Around the world, agro-ecology is being viewed as more than a method of farming. Because it serves as an alternative to the dominant neoliberal industrial farming model, agro-ecology is a symbol of resistance. It has contributed to shifting larger political frameworks and has introduced new ways of viewing global systems. Agro-ecology has led to campaigns like the Right to Agrarian Reform for Food Sovereignty, which emphasizes the right of small-scale farmers and the landless to participate in the development of agricultural policies that promote food sovereignty. Via Campesina, an international small-scale farmer organisation introduced the concept “food sovereignty” in 1996. Food sovereignty is the right of people to define their own food systems, in contrast to one’s food system being dictated from above by multinational corporations and governments acting on behalf of these corporations. By viewing food as a right, it emphasizes the importance of peoples access to land, water, seeds, and local resources, culturally appropriate and environmentally sound approaches to food production defined by the people of a particular region themselves. This demonstrates agro-ecology’s potential to affect not just regional, but global change. Destroying the industrial model of agriculture and rebuilding local food systems must be premised on the building of agro ecological alternatives based on the needs of small scale farmers and the poor that resist the corporate control over the production and consumption of food.
Agro ecosystem – is an ecosystem under agricultural management connected to other ecosystems. This includes uncultivated land, drainage networks, rural communities, wildlife, and natural factors such as rainfall, soil and climate.
Ecosystem – is a complex set of relations or interactions among living resources, habitats, and residents of an area. It includes animals, fish, birds, micro organisms, water, soil and people. Everything that lives in the ecosystem is dependent on each other.

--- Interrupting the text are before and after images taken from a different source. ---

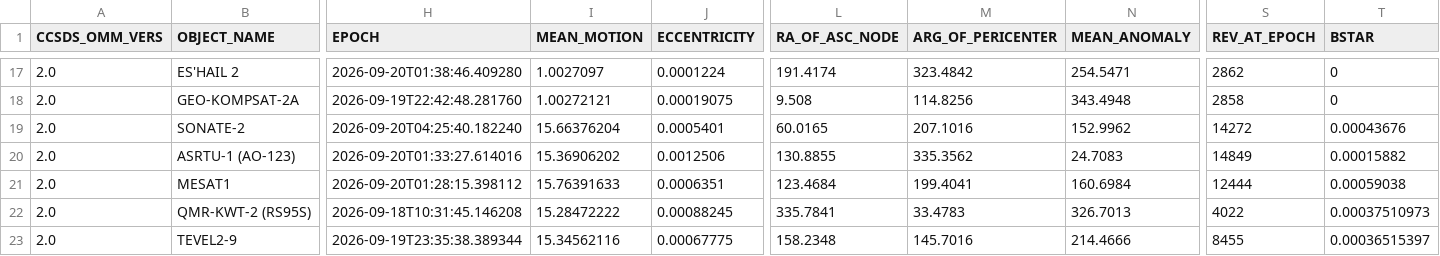
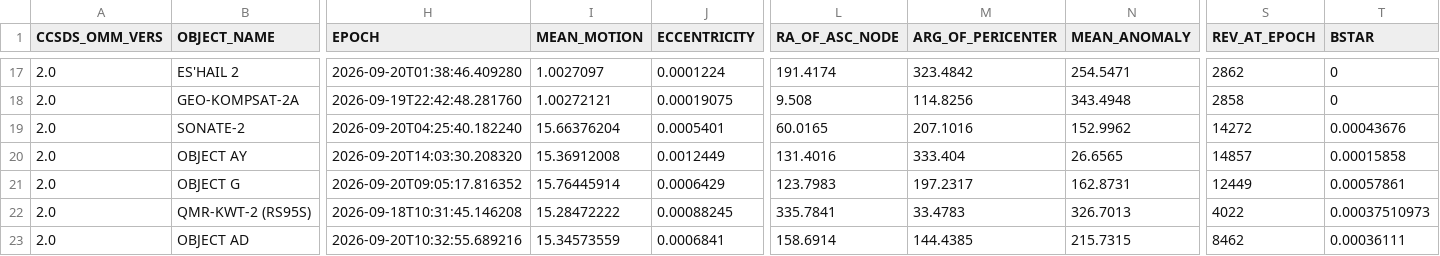
Before and after one commit to BI4PYM/AutoTLE, a CSV file: satellites/AutoTLE.csv, drawn as a sheet; only a part is shown, gaps mark what is left out; the diff covers the shown part only; the diff names each change by its address in the sheet, - before the commit and + after, or states it on an @@ line.

Commit message:
Auto upload

```diff
--- a/satellites/AutoTLE.csv
+++ b/satellites/AutoTLE.csv
-B20 (OBJECT_NAME): ASRTU-1 (AO-123)
+B20 (OBJECT_NAME): OBJECT AY
-H20 (EPOCH): 2026-09-20T01:33:27.614016
+H20 (EPOCH): 2026-09-20T14:03:30.208320
-I20 (MEAN_MOTION): 15.36906202
+I20 (MEAN_MOTION): 15.36912008
-J20 (ECCENTRICITY): 0.0012506
+J20 (ECCENTRICITY): 0.0012449
-L20 (RA_OF_ASC_NODE): 130.8855
+L20 (RA_OF_ASC_NODE): 131.4016
-M20 (ARG_OF_PERICENTER): 335.3562
+M20 (ARG_OF_PERICENTER): 333.404
-N20 (MEAN_ANOMALY): 24.7083
+N20 (MEAN_ANOMALY): 26.6565
-S20 (REV_AT_EPOCH): 14849
+S20 (REV_AT_EPOCH): 14857
-T20 (BSTAR): 0.00015882
+T20 (BSTAR): 0.00015858
-B21 (OBJECT_NAME): MESAT1
+B21 (OBJECT_NAME): OBJECT G
-H21 (EPOCH): 2026-09-20T01:28:15.398112
+H21 (EPOCH): 2026-09-20T09:05:17.816352
-I21 (MEAN_MOTION): 15.76391633
+I21 (MEAN_MOTION): 15.76445914
-J21 (ECCENTRICITY): 0.0006351
+J21 (ECCENTRICITY): 0.0006429
-L21 (RA_OF_ASC_NODE): 123.4684
+L21 (RA_OF_ASC_NODE): 123.7983
-M21 (ARG_OF_PERICENTER): 199.4041
+M21 (ARG_OF_PERICENTER): 197.2317
-N21 (MEAN_ANOMALY): 160.6984
+N21 (MEAN_ANOMALY): 162.8731
-S21 (REV_AT_EPOCH): 12444
+S21 (REV_AT_EPOCH): 12449
-T21 (BSTAR): 0.00059038
+T21 (BSTAR): 0.00057861
-B23 (OBJECT_NAME): TEVEL2-9
+B23 (OBJECT_NAME): OBJECT AD
-H23 (EPOCH): 2026-09-19T23:35:38.389344
+H23 (EPOCH): 2026-09-20T10:32:55.689216
-I23 (MEAN_MOTION): 15.34562116
+I23 (MEAN_MOTION): 15.34573559
-J23 (ECCENTRICITY): 0.00067775
+J23 (ECCENTRICITY): 0.0006841
-L23 (RA_OF_ASC_NODE): 158.2348
+L23 (RA_OF_ASC_NODE): 158.6914
-M23 (ARG_OF_PERICENTER): 145.7016
+M23 (ARG_OF_PERICENTER): 144.4385
-N23 (MEAN_ANOMALY): 214.4666
+N23 (MEAN_ANOMALY): 215.7315
-S23 (REV_AT_EPOCH): 8455
+S23 (REV_AT_EPOCH): 8462
-T23 (BSTAR): 0.00036515397
+T23 (BSTAR): 0.00036111
```
Also changed, not shown: 121 edited cells elsewhere in this file, 8 other files.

Food Regime – the food system could be regarded as a food regime. A food regime is a system of rules, relations and practices governing production and consumption of food on a world scale. The food regime is characterized by monopoly market power and huge profits. Majority of the world’s food system is tied to the corporate food regime. The food regime is controlled by a few multinational corporations like Monsanto, Cargill, ADM, Walmart and others.
(Food First backgrounder. Food Security, Food Justice or Food Sovereignty?
Winter 2010. Volume 16. Number 4.)
Genetic Modified Crops – is created by taking genes from one organism like bacteria and inserting it into a cell of another unrelated organism like maize, soya so that it develops certain “new desired characteristics.
Industrial Agriculture – is a form of modern capitalist farming that use industrialized production of livestock, poultry, fish and crops. This method of production is very chemical intensive that uses pesticides, herbicides and other agro chemicals in the farming practices. The model of farming has devastating impacts on the environment and rural areas. (http://en.wikipedia.org/wiki/industrial_agriculture)
Compiled by Berenger Frehaut and Seema Rupani
For the Surplus People Project,
Berenger Frehaut was part of an internship programme at SPP while completing his degree in Project Engineering in International Solidarity at the University of Bordeaux. Currently he is a member of the Reclaiming the Fields Movement in France.
Seema Rupani was a volunteer at SPP and currently completing her studies in Environmental studies and Global Poverty at the University of California, Berkeley.
Alfonso Wabo was responsible for the graphic illustrations in this booklet.
Ricado Jacobs (Research, Information and Advocacy Manager) edited this booklet
The publication was prepared by the Surplus People Project in Cape Town. No part of this publication may be reproduced without the written permission from SPP.
© Surplus People Project – October 2010
PO Box 468, Athlone, 7760, South Africa
Tel: +27 21 4485605
Fax: +27 21 4480105
The Surplus People Project wish to acknowledge all the interns (Bjorn Viberg and Mateus Costa Santos) that have worked on this publication particularly for the first round of editing.
SPP wish to further extend our thanks to the Broederlike Delen (BD) and the United Church of Canada for funding the publication of this booklet.